Work order. Your job is to write out each record exactly, leaving none out.

Data for analysis.
Start of Block
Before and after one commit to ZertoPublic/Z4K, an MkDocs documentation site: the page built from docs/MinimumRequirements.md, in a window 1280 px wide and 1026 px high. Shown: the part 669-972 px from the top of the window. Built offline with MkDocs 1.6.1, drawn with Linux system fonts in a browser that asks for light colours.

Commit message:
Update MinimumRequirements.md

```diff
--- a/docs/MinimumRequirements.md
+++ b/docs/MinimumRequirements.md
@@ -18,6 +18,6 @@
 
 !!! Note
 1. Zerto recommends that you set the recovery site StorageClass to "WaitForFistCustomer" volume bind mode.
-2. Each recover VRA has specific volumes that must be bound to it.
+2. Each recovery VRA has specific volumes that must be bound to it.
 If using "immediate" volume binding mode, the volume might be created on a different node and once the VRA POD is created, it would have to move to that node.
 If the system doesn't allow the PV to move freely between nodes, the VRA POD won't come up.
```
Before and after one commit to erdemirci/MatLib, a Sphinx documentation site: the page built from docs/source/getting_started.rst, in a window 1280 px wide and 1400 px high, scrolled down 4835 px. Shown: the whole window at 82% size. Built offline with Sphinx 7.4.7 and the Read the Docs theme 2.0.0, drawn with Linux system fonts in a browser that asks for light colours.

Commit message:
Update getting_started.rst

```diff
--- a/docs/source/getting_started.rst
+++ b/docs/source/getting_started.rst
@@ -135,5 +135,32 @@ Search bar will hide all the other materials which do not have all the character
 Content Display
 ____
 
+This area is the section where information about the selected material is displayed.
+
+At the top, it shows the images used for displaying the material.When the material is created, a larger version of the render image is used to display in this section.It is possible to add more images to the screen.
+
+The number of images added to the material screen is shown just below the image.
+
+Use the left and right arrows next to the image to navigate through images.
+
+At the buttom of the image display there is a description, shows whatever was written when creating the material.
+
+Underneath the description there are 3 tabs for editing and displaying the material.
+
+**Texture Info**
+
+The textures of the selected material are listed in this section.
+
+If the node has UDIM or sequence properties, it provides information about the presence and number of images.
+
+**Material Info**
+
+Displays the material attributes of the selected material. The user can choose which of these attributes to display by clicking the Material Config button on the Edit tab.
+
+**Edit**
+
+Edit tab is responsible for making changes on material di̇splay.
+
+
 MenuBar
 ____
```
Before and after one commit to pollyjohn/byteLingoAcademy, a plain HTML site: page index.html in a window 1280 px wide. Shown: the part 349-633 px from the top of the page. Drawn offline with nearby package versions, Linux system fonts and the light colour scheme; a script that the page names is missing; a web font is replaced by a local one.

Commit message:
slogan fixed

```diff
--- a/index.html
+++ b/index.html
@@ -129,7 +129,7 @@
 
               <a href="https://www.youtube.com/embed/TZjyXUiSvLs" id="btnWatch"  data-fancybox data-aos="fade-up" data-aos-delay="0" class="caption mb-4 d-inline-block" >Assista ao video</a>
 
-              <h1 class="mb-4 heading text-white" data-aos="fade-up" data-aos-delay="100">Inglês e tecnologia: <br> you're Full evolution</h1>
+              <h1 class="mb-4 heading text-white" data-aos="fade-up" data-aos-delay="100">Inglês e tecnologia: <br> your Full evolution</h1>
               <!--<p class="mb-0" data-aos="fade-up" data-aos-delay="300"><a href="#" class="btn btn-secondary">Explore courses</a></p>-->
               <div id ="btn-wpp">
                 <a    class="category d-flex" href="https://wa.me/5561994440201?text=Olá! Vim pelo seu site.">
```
End of Block
Your solution.
Before and after one commit to ZertoPublic/Z4K, an MkDocs documentation site: the page built from docs/MinimumRequirements.md, in a window 1280 px wide and 1026 px high. Shown: the part 669-972 px from the top of the window. Built offline with MkDocs 1.6.1, drawn with Linux system fonts in a browser that asks for light colours.

Commit message:
Update MinimumRequirements.md

```diff
--- a/docs/MinimumRequirements.md
+++ b/docs/MinimumRequirements.md
@@ -18,6 +18,6 @@
 
 !!! Note
 1. Zerto recommends that you set the recovery site StorageClass to "WaitForFistCustomer" volume bind mode.
-2. Each recover VRA has specific volumes that must be bound to it.
+2. Each recovery VRA has specific volumes that must be bound to it.
 If using "immediate" volume binding mode, the volume might be created on a different node and once the VRA POD is created, it would have to move to that node.
 If the system doesn't allow the PV to move freely between nodes, the VRA POD won't come up.
```
Before and after one commit to erdemirci/MatLib, a Sphinx documentation site: the page built from docs/source/getting_started.rst, in a window 1280 px wide and 1400 px high, scrolled down 4835 px. Shown: the whole window at 82% size. Built offline with Sphinx 7.4.7 and the Read the Docs theme 2.0.0, drawn with Linux system fonts in a browser that asks for light colours.

Commit message:
Update getting_started.rst

```diff
--- a/docs/source/getting_started.rst
+++ b/docs/source/getting_started.rst
@@ -135,5 +135,32 @@ Search bar will hide all the other materials which do not have all the character
 Content Display
 ____
 
+This area is the section where information about the selected material is displayed.
+
+At the top, it shows the images used for displaying the material.When the material is created, a larger version of the render image is used to display in this section.It is possible to add more images to the screen.
+
+The number of images added to the material screen is shown just below the image.
+
+Use the left and right arrows next to the image to navigate through images.
+
+At the buttom of the image display there is a description, shows whatever was written when creating the material.
+
+Underneath the description there are 3 tabs for editing and displaying the material.
+
+**Texture Info**
+
+The textures of the selected material are listed in this section.
+
+If the node has UDIM or sequence properties, it provides information about the presence and number of images.
+
+**Material Info**
+
+Displays the material attributes of the selected material. The user can choose which of these attributes to display by clicking the Material Config button on the Edit tab.
+
+**Edit**
+
+Edit tab is responsible for making changes on material di̇splay.
+
+
 MenuBar
 ____
```
Before and after one commit to pollyjohn/byteLingoAcademy, a plain HTML site: page index.html in a window 1280 px wide. Shown: the part 349-633 px from the top of the page. Drawn offline with nearby package versions, Linux system fonts and the light colour scheme; a script that the page names is missing; a web font is replaced by a local one.

Commit message:
slogan fixed

```diff
--- a/index.html
+++ b/index.html
@@ -129,7 +129,7 @@
 
               <a href="https://www.youtube.com/embed/TZjyXUiSvLs" id="btnWatch"  data-fancybox data-aos="fade-up" data-aos-delay="0" class="caption mb-4 d-inline-block" >Assista ao video</a>
 
-              <h1 class="mb-4 heading text-white" data-aos="fade-up" data-aos-delay="100">Inglês e tecnologia: <br> you're Full evolution</h1>
+              <h1 class="mb-4 heading text-white" data-aos="fade-up" data-aos-delay="100">Inglês e tecnologia: <br> your Full evolution</h1>
               <!--<p class="mb-0" data-aos="fade-up" data-aos-delay="300"><a href="#" class="btn btn-secondary">Explore courses</a></p>-->
               <div id ="btn-wpp">
                 <a    class="category d-flex" href="https://wa.me/5561994440201?text=Olá! Vim pelo seu site.">
```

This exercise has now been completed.